== Segment start ==

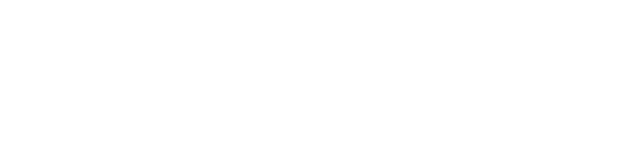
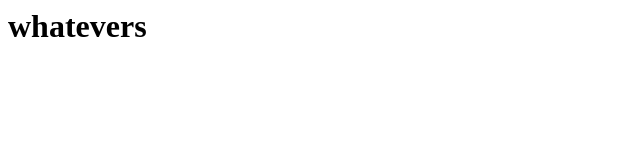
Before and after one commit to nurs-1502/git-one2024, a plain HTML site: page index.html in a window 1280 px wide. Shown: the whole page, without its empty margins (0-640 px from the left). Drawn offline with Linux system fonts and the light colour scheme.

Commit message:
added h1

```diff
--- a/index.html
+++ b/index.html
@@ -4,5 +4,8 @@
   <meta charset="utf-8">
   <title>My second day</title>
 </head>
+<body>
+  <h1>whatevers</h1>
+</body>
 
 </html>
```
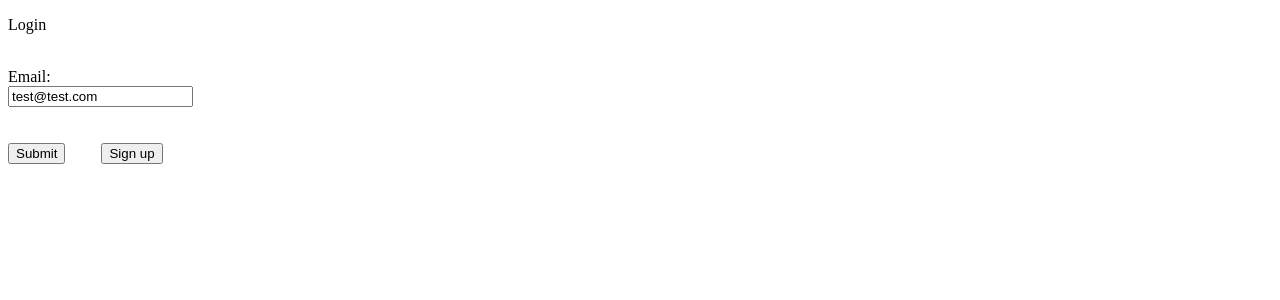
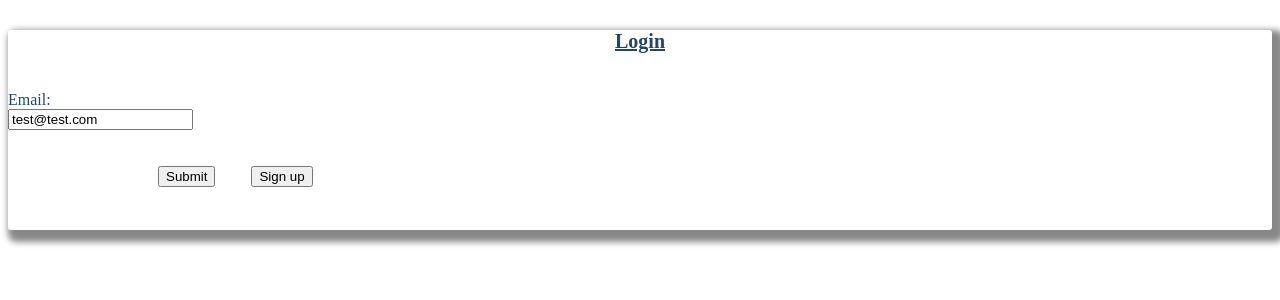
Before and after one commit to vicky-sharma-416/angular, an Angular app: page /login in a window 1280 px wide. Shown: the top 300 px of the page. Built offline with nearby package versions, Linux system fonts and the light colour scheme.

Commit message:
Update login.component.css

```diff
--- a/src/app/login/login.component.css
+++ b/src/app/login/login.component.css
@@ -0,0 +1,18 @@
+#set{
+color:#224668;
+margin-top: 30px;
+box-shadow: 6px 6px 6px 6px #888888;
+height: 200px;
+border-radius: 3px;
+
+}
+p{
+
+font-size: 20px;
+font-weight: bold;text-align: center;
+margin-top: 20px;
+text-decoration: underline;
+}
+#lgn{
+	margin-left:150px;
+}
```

== Segment end ==

Problem statement
Could every line above be set down exactly, with the pictures omitted?

Exercise result
Before and after one commit to nurs-1502/git-one2024, a plain HTML site: page index.html in a window 1280 px wide. Shown: the whole page, without its empty margins (0-640 px from the left). Drawn offline with Linux system fonts and the light colour scheme.

Commit message:
added h1

```diff
--- a/index.html
+++ b/index.html
@@ -4,5 +4,8 @@
   <meta charset="utf-8">
   <title>My second day</title>
 </head>
+<body>
+  <h1>whatevers</h1>
+</body>
 
 </html>
```
Before and after one commit to vicky-sharma-416/angular, an Angular app: page /login in a window 1280 px wide. Shown: the top 300 px of the page. Built offline with nearby package versions, Linux system fonts and the light colour scheme.

Commit message:
Update login.component.css

```diff
--- a/src/app/login/login.component.css
+++ b/src/app/login/login.component.css
@@ -0,0 +1,18 @@
+#set{
+color:#224668;
+margin-top: 30px;
+box-shadow: 6px 6px 6px 6px #888888;
+height: 200px;
+border-radius: 3px;
+
+}
+p{
+
+font-size: 20px;
+font-weight: bold;text-align: center;
+margin-top: 20px;
+text-decoration: underline;
+}
+#lgn{
+	margin-left:150px;
+}
```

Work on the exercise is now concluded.